One other big development for ICOs in 2019 will be security tokens, with a number of security-token exchanges set to launch this year that aim to capitalize on what was already a trend in late 2018. These include Templum, SharesPost, the SIX Swiss Exchange, and the Malta Stock Exchange (in partnership with Binance), while security token offerings (STOs) are being planned in 2019 by Leonovus, HYGH, MinedBlock, Orbis, and SocialRemit (among many others).
‘Reverse ICOs’ and private sales
One less publicized development for 2019 is that the ICO market is set to increasingly resemble traditional stock markets and IPOs (initial public offerings).
For example, LDJ Capital founder David Drake tells Cryptonews.com that his investment company is now focusing more on what he (and others) refer to as ‘reverse ICOs.’ As he explains, a reverse ICO “relates to operating companies with a revenue history already spanning a few years if not decades, who are looking to use tokenization to do their offering.”

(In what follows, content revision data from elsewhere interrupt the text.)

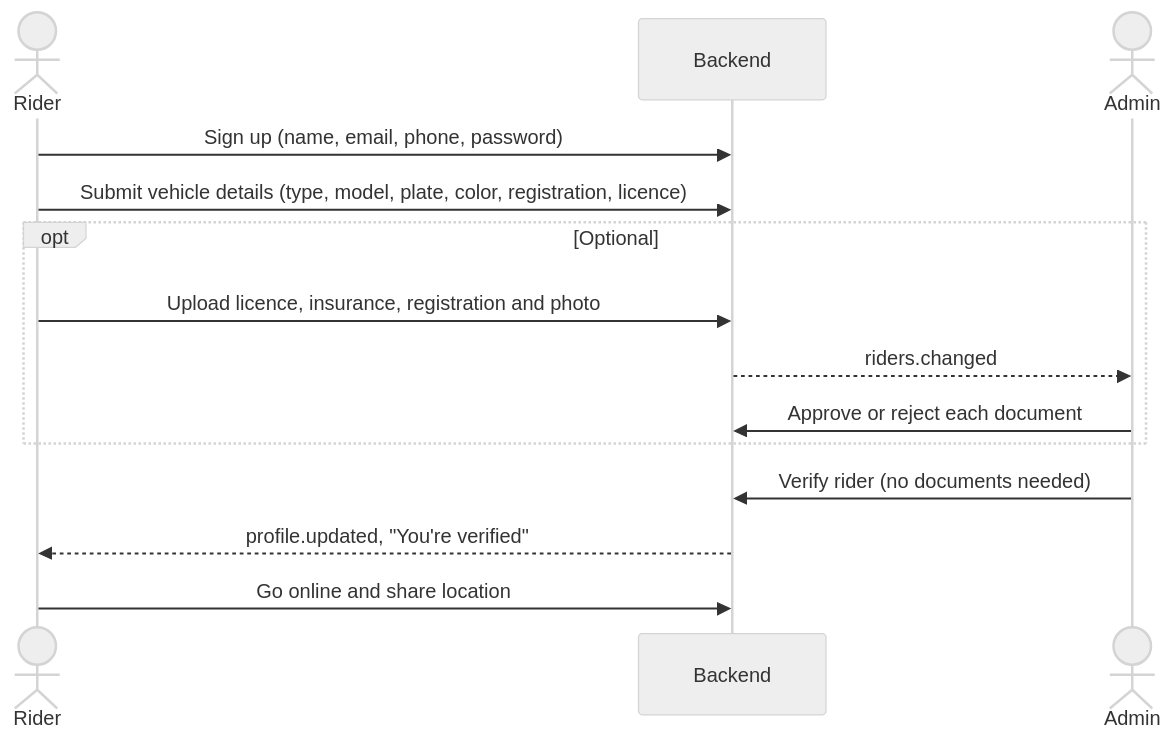
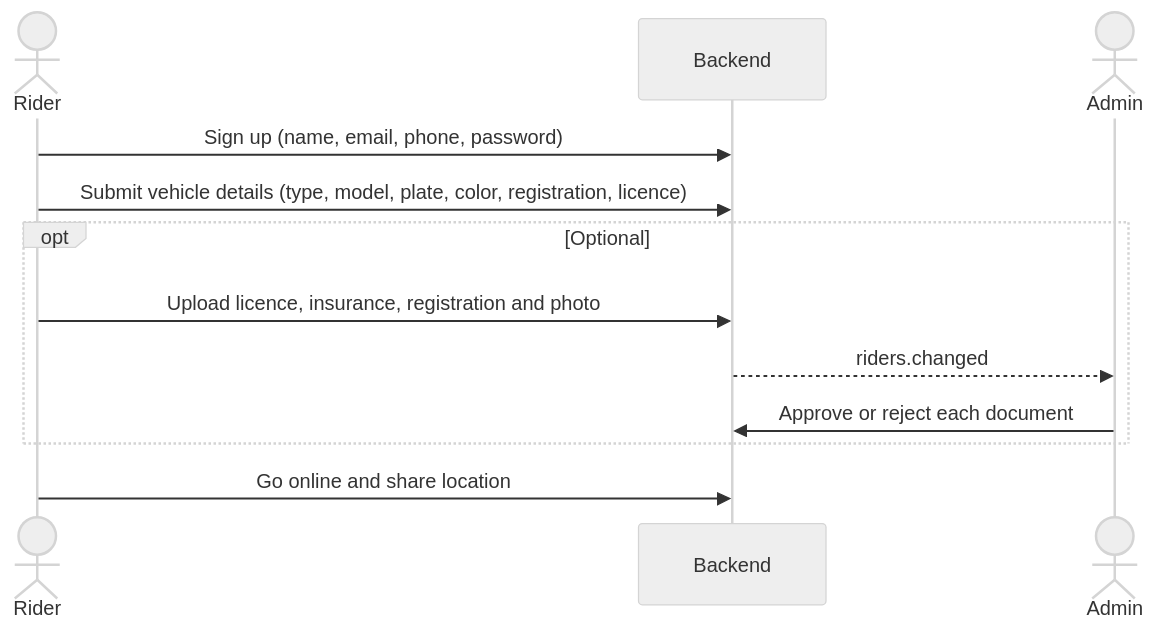
The second of 4 diagrams in Docs/Plan.md (TanvirMahmudTushar/Deep-Learning-Based-Ride-Sharing-System), drawn with Mermaid (neutral theme) before and after one commit. The commit also changed other lines of this file and 10 other files, not shown here.

Commit message:
Refactor rider onboarding process to eliminate admin verification; riders can now go online immediately after adding a vehicle. Update related documentation and UI components accordingly.

````diff
--- a/Docs/Plan.md
+++ b/Docs/Plan.md
@@ -63,16 +63,14 @@
 ```mermaid
 sequenceDiagram
   actor Rider
   participant API as Backend
   actor Admin
   Rider->>API: Sign up (name, email, phone, password)
   Rider->>API: Submit vehicle details (type, model, plate, color, registration, licence)
   opt Optional
     Rider->>API: Upload licence, insurance, registration and photo
     API-->>Admin: riders.changed
     Admin->>API: Approve or reject each document
   end
-  Admin->>API: Verify rider (no documents needed)
-  API-->>Rider: profile.updated, "You're verified"
   Rider->>API: Go online and share location
 ```
````
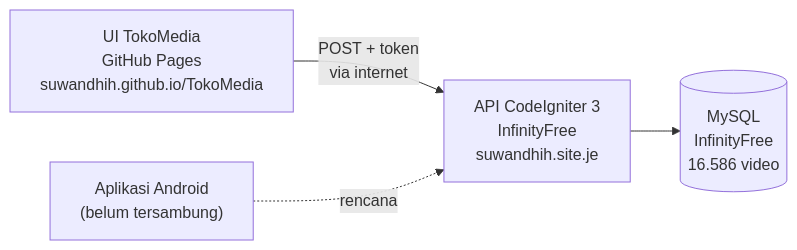
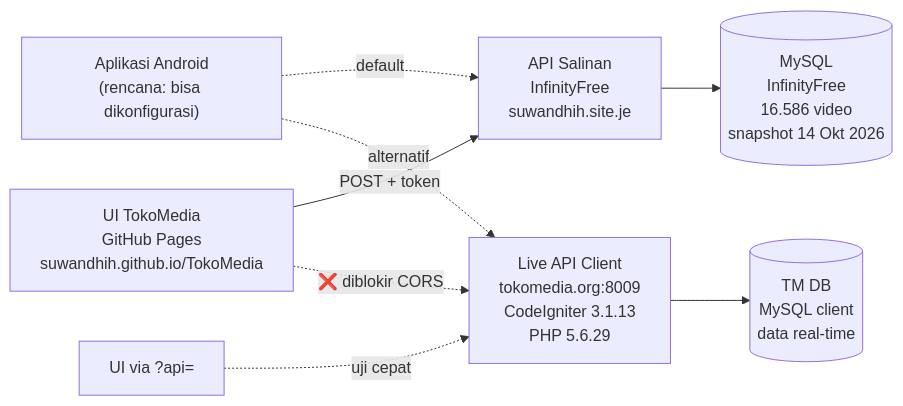
The first of 2 diagrams in rencanakerja.md (suwandhih/TokoMedia), drawn with Mermaid before and after one commit. The commit also changed other lines of this file, not shown here.

First line of the commit message:
docs(rencanakerja): catat temuan Live API client di tokomedia.org:8009

````diff
--- a/rencanakerja.md
+++ b/rencanakerja.md
@@ -64,6 +67,11 @@
 ```mermaid
 flowchart LR
-    A["UI TokoMedia<br/>GitHub Pages<br/>suwandhih.github.io/TokoMedia"] -->|"POST + token<br/>via internet"| B["API CodeIgniter 3<br/>InfinityFree<br/>suwandhih.site.je"]
-    B --> C[("MySQL<br/>InfinityFree<br/>16.586 video")]
-    D["Aplikasi Android<br/>(belum tersambung)"] -.->|"rencana"| B
+    A["UI TokoMedia<br/>GitHub Pages<br/>suwandhih.github.io/TokoMedia"] -->|"POST + token"| B["API Salinan<br/>InfinityFree<br/>suwandhih.site.je"]
+    B --> C[("MySQL<br/>InfinityFree<br/>16.586 video<br/>snapshot 14 Okt 2026")]
+    D["Aplikasi Android<br/>(rencana: bisa dikonfigurasi)"] -.->|"default"| B
+    D -.->|"alternatif"| E
+    F["UI via ?api="] -.->|"uji cepat"| E
+    E["Live API Client<br/>tokomedia.org:8009<br/>CodeIgniter 3.1.13<br/>PHP 5.6.29"]
+    E --> G[("TM DB<br/>MySQL client<br/>data real-time")]
+    A -.->|"❌ diblokir CORS"| E
 ```
````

William Mougayar – an entrepreneur, investor, blockchain researcher, and advisor – says much the same thing, pointing out that most startups will now have to be at least semi-established before launching their token sales.
“The days of getting funded based on a white paper with little code written are gone,” he writes via email. “The public cannot fund dreams anymore, because the chances of success are slim when you invest that early.”

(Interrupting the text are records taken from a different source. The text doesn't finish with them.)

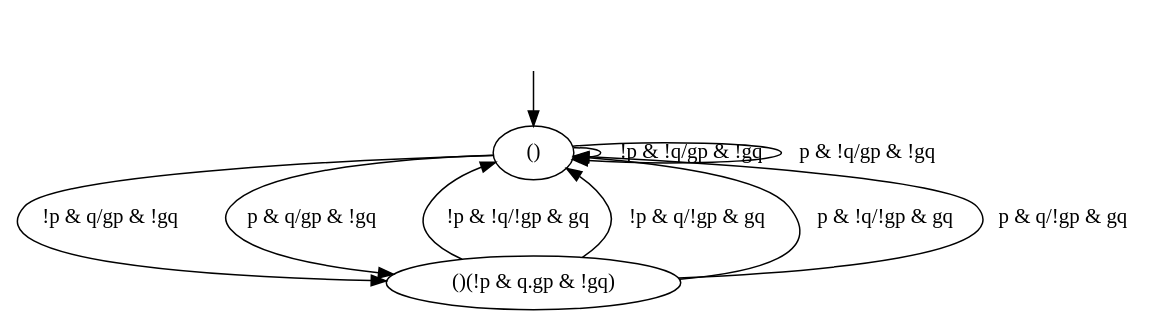
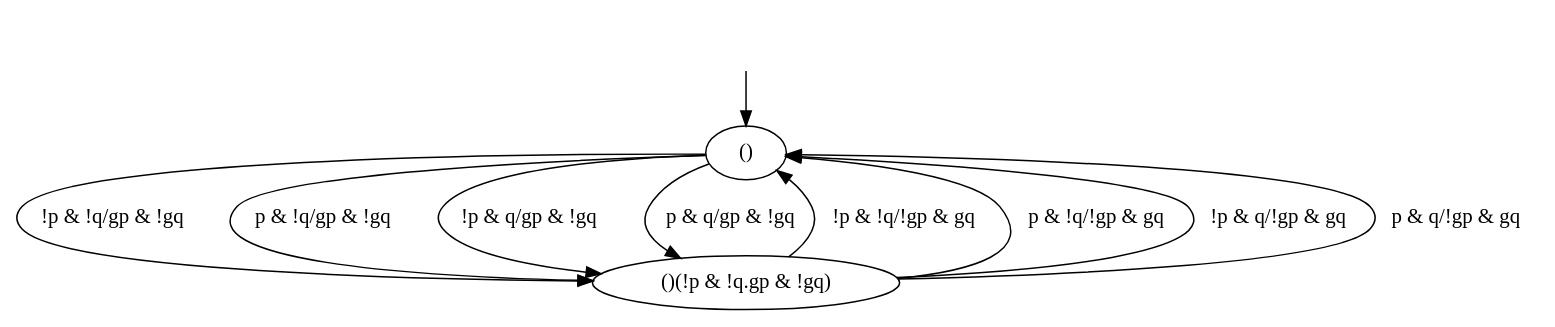
The diagram in sample/examples/example1.dot (mrudu/synth-learn), drawn with Graphviz before and after one commit. The commit also changed 7 other files, not shown here.

```diff
--- a/sample/examples/example1.dot
+++ b/sample/examples/example1.dot
@@ -1,14 +1,14 @@
 digraph "examples/example1" {
 "()" [label="()"];
-"()(!p & q.gp & !gq)" [label="()(!p & q.gp & !gq)"];
-"()" -> "()"  [label="!p & !q/gp & !gq"];
-"()" -> "()"  [label="p & !q/gp & !gq"];
-"()" -> "()(!p & q.gp & !gq)"  [label="!p & q/gp & !gq"];
-"()" -> "()(!p & q.gp & !gq)"  [label="p & q/gp & !gq"];
-"()(!p & q.gp & !gq)" -> "()"  [label="!p & !q/!gp & gq"];
-"()(!p & q.gp & !gq)" -> "()"  [label="!p & q/!gp & gq"];
-"()(!p & q.gp & !gq)" -> "()"  [label="p & !q/!gp & gq"];
-"()(!p & q.gp & !gq)" -> "()"  [label="p & q/!gp & gq"];
+"()(!p & !q.gp & !gq)" [label="()(!p & !q.gp & !gq)"];
+"()" -> "()(!p & !q.gp & !gq)"  [label="!p & !q/gp & !gq"];
+"()" -> "()(!p & !q.gp & !gq)"  [label="p & !q/gp & !gq"];
+"()" -> "()(!p & !q.gp & !gq)"  [label="!p & q/gp & !gq"];
+"()" -> "()(!p & !q.gp & !gq)"  [label="p & q/gp & !gq"];
+"()(!p & !q.gp & !gq)" -> "()"  [label="!p & !q/!gp & gq"];
+"()(!p & !q.gp & !gq)" -> "()"  [label="p & !q/!gp & gq"];
+"()(!p & !q.gp & !gq)" -> "()"  [label="!p & q/!gp & gq"];
+"()(!p & !q.gp & !gq)" -> "()"  [label="p & q/!gp & gq"];
 __start0 [label="", shape=none];
 __start0 -> "()"  [label=""];
 }
```
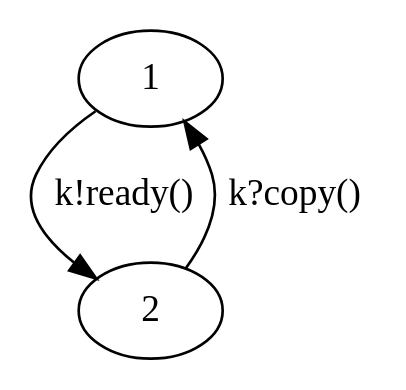
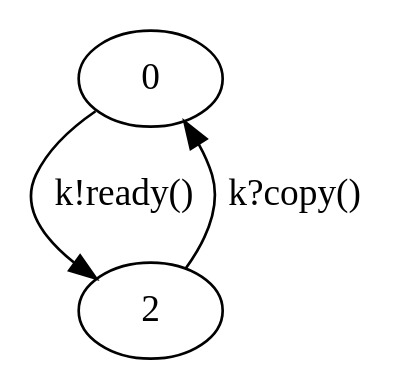
Before and after one commit to zakcutner/rumpsteak: the diagram in examples/Running examples/double-buffering/t_expected.dot, drawn with Graphviz. The commit also changed 2 other files, not shown here.

```diff
--- a/examples/Running examples/double-buffering/t_expected.dot
+++ b/examples/Running examples/double-buffering/t_expected.dot
@@ -1,9 +1,9 @@
 digraph t {
-  1;
+  0;
   2;
   
   
-  1 -> 2 [label="k!ready()", ];
-  2 -> 1 [label="k?copy()", ];
+  0 -> 2 [label="k!ready()", ];
+  2 -> 0 [label="k?copy()", ];
   
   }
```
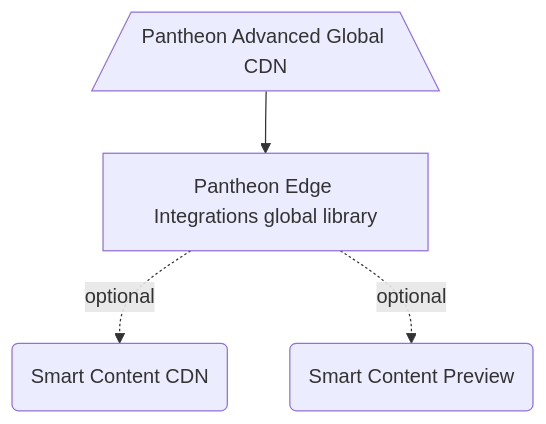
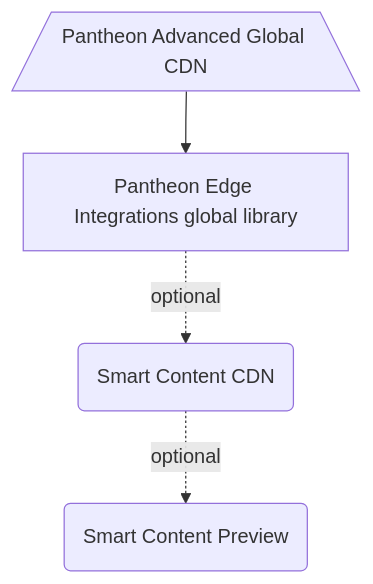
The diagram in README.md (pantheon-systems/edge-integrations-drupal-sdk), drawn with Mermaid before and after one commit.

Commit message:
Update memaid chart

````diff
--- a/README.md
+++ b/README.md
@@ -13,6 +13,6 @@
 ```mermaid
 flowchart TB
 agcdn[/Pantheon Advanced Global CDN\]-->ei[Pantheon Edge Integrations global library]
 ei-. optional .->smart_content_cdn(Smart Content CDN)
-ei-. optional .->smart_content_preview(Smart Content Preview)
+smart_content_cdn-. optional .->smart_content_preview(Smart Content Preview)
 ```
````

In concert with this move towards reverse ICOs, one other trend that’s likely to solidify in 2019 is the increasing role private equity will have. According to Autonomous Research, private venture capital made up only 7.5% of all money raised by new blockchain startups in the first quarter of 2018, while in the second and third quarters it made up 25.6% and 30.2%.
This trend is likely to continue into 2019, at least if individual investors continue steering clear of ICOs. “Absolutely,” agrees David Drake, “because the retail-consumer buying of tokens online was decimated in 2018 and it will not return until security tokens and oversight with active governance has been implemented in the ecosystem, emulating the efficiencies and transparencies of Wall Street.”
What to do?
In the face of this shift to a reliance on venture capital and pre-sales, there’s not much small individual investors can do, short of being rich enough to invest in venture capital trusts or to become an accredited investor able to invest directly in promising startups.
However, ICOs open to the general public will still remain prevalent in 2019, even if private sales might make up an increasing share of token sales. And as such, there are a number of things investors should bear in mind when looking at new ICOs or STOs, so as to maximize their chances of having a positive return on investment.
“Don’t invest to be profitable instantly,” advises Sydney Ifergan, “think long term and lastly don’t jump on every ICO or STO. Take your time to evaluate it by checking the project, its monetization, its roadmap, and its team.”
William Mougayar concurs, advising would-be investors to do their research and to also diversify their portfolios. “Avoid the white paper and beautiful websites. Ask if other professional investors with a track record have also put money into it, and who are they? Truth is that investing in ICOs is more risky than traditional angel investing where the percentage of success is very small already. Therefore, an individual investor would need to invest in a portfolio approach in order to maximize their chances of returns.”